3. Bonnie and I try to continue the scene. The phone keeps ringing. I turn to the woman and say, "Would you please turn that phone off?" Both women sit stone-faced and do not move. Bonnie, bless her heart, tries to keep the scene going for another line or so. The phone is still ringing, now up to 8 or 10 very loud rings.
5. I turned to the audience. I say, "Ladies and gentlemen, I apologize for this, but seriously, turn that phone off. The lady still isn't moving.
6. Finally, as I stare, one woman starts to reach for her purse. Then, after all that, the phone stops ringing.
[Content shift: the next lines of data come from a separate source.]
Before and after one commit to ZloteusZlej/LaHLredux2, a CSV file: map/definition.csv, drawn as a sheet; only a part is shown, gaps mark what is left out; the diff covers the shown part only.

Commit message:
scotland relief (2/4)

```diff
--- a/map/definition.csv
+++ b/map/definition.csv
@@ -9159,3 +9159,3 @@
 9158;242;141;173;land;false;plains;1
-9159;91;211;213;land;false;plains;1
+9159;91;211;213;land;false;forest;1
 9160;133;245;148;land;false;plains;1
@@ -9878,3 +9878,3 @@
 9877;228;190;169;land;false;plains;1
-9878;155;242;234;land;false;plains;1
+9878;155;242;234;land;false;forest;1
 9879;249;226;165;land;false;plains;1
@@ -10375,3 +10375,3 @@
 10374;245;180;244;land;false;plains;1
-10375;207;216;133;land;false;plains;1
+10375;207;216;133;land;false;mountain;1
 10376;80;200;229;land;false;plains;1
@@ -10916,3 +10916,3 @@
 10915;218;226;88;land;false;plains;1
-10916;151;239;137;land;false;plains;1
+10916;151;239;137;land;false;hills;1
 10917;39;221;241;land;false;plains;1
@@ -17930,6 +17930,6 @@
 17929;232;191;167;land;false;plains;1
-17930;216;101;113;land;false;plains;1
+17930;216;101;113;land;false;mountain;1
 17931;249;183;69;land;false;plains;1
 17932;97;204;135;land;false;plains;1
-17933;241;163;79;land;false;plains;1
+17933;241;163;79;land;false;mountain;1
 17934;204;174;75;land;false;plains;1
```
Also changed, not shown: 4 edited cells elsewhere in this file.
I have been tempted to stop performances before but I never have. But I've got to tell you, this is kind of like losing your virginity. The next time will be a lot easier.
So, did the actor overreact or do the right thing? This sort of response has become increasingly common, it seems. But cell phones aren't going away, and accidents do happen.
If it's Springtime it's New Ballet Ensemble time. And if there has ever been a time for New Ballet Ensemble, it is now. This has been the blow up season of Memphis Jookin, especially as the street-born style has impacted classical culture, and gone global. NBE is the nexus where these two worlds first collided and this progressive dance school continues to experiment with classical, modern, and folk forms from Memphis and around the world.
This year's SpringLoaded concert showcases new work from Alan Obuzor, inspired by his Nigerian heritage and also a new fusion of flamenco and Jookin developed by Noelia Garcia Carmona with dancer Shamar Rooks and multi instrumentalist Roy Brewer.
‘Springloaded’ by New Ballet Ensemble. Playhouse on the Square. 7 p.m. Friday, 5:30 p.m. Saturday and 2:30 p.m. Sunday. Tickets: $20; $10 students.